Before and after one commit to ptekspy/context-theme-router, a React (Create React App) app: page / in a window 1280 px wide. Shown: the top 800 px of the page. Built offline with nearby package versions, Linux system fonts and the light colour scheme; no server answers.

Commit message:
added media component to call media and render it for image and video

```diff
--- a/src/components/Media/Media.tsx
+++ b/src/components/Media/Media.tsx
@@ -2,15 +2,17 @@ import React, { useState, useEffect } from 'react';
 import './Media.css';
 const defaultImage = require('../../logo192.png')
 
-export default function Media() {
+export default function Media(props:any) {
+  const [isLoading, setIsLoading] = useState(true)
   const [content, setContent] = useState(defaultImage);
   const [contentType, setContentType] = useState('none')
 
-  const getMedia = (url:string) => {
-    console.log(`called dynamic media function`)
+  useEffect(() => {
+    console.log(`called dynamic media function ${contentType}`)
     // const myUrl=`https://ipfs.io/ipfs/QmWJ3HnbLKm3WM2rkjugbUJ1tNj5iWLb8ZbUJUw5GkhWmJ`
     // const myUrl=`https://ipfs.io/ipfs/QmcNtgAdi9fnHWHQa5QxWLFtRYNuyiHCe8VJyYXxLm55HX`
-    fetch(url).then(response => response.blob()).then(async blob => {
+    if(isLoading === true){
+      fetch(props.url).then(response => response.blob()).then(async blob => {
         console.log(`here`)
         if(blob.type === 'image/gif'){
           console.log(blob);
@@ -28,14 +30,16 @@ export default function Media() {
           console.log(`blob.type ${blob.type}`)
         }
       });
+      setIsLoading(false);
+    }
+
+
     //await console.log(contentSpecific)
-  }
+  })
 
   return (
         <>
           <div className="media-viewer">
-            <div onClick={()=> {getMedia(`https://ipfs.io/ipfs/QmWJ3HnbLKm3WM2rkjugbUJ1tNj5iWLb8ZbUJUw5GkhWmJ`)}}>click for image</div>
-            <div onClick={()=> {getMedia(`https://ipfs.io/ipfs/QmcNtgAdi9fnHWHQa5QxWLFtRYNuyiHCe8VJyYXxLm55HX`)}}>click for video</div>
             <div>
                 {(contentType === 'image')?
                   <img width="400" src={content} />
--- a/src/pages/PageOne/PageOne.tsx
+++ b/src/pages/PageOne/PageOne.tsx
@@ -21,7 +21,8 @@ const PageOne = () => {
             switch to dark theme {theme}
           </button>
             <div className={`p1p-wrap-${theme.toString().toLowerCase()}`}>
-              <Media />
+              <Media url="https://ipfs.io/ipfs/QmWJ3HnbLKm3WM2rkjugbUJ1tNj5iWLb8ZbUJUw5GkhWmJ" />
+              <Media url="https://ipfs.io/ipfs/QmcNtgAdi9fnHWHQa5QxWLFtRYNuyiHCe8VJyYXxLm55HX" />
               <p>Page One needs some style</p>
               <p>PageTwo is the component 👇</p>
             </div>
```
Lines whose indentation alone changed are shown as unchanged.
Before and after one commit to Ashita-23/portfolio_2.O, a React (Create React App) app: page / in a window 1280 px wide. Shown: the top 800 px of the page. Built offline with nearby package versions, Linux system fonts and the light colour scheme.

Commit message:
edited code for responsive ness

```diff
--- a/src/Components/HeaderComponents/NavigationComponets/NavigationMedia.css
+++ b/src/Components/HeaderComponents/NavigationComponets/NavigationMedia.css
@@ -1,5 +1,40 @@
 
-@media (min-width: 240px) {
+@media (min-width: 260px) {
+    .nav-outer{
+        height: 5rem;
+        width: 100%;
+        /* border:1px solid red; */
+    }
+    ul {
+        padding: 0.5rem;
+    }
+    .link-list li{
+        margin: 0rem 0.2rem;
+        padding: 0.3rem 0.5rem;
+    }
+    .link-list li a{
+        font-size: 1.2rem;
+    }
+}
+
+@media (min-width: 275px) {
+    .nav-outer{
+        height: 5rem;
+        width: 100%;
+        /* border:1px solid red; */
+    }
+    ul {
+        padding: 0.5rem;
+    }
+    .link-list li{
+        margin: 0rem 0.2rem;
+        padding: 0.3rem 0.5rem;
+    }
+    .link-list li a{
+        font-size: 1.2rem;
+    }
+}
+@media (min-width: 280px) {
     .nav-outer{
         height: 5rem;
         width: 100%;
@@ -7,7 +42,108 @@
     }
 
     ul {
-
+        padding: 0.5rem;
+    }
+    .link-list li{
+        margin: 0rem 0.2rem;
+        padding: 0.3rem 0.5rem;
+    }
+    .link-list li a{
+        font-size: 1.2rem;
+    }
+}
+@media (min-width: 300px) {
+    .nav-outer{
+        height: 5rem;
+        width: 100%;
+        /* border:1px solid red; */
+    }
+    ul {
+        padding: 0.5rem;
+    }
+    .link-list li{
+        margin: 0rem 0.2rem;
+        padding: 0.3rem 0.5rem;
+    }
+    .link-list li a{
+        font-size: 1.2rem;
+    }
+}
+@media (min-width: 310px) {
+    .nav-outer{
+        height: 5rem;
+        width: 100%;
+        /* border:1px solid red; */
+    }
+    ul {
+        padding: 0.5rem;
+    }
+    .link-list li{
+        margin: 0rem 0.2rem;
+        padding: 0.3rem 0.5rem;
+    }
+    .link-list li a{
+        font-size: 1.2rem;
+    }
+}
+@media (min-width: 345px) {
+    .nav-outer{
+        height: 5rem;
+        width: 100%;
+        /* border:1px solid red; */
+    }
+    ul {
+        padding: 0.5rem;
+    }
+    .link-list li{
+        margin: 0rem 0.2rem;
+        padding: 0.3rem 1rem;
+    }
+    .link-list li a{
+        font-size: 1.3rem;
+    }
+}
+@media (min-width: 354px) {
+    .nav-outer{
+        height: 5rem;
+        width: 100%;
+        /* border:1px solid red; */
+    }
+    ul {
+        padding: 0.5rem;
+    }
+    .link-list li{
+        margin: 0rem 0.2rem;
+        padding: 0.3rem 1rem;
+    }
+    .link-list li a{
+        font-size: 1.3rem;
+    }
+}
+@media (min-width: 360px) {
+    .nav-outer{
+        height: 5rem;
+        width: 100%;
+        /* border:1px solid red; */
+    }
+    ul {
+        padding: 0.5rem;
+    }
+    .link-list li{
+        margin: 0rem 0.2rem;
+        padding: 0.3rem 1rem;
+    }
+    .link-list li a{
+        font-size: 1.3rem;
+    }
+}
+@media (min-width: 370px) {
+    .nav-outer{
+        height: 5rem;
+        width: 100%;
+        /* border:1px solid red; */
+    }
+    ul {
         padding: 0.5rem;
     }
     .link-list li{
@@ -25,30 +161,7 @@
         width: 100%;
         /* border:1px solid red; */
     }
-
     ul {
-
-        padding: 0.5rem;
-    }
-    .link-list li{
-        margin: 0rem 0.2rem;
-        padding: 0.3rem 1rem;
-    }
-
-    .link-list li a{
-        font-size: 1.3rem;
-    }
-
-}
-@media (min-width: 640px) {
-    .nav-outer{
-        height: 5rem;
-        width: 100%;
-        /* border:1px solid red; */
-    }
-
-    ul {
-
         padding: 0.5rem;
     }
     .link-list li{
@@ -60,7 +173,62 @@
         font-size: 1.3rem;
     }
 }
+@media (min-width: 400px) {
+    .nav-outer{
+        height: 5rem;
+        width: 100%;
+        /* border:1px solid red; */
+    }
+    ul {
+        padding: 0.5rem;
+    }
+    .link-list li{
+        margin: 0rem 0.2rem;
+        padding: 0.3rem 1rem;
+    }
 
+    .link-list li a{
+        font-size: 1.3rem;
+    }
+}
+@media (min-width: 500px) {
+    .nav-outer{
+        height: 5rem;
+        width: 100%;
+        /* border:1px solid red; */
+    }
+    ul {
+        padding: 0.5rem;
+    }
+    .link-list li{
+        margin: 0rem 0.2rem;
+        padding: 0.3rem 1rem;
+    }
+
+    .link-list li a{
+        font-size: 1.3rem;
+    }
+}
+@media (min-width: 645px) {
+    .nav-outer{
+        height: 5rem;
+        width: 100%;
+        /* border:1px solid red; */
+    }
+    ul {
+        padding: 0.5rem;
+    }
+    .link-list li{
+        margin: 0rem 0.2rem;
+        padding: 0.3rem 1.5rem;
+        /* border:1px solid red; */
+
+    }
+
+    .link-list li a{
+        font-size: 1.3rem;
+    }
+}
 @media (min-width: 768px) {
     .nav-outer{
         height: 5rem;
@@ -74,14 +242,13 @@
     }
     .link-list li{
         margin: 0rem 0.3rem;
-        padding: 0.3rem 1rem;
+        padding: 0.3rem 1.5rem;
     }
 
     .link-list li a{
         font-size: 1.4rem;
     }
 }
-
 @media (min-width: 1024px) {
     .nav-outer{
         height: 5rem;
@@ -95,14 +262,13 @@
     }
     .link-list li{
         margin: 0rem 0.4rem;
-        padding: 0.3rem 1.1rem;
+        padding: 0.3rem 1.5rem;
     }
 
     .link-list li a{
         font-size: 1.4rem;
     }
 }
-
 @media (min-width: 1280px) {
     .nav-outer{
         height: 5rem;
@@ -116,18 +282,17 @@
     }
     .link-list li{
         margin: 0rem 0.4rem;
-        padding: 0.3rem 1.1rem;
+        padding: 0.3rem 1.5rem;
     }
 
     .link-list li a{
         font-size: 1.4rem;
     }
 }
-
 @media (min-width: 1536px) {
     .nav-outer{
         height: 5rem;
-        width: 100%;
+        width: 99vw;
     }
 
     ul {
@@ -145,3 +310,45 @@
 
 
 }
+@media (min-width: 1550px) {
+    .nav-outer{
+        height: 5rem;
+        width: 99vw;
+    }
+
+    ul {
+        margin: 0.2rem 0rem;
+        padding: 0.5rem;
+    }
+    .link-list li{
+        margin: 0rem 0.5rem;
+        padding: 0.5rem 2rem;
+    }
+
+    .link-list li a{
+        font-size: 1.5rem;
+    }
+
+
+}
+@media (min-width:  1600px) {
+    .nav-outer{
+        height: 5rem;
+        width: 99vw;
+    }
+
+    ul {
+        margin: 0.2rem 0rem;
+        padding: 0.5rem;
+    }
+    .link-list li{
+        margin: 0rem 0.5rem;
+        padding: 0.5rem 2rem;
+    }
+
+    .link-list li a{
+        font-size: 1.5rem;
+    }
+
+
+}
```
**********
Task to complete
Look through the entries and find each line that has the string "useState". Copy those lines.

Response area
@@ -2,15 +2,17 @@ import React, { useState, useEffect } from 'react';
+  const [isLoading, setIsLoading] = useState(true)
   const [content, setContent] = useState(defaultImage);
   const [contentType, setContentType] = useState('none')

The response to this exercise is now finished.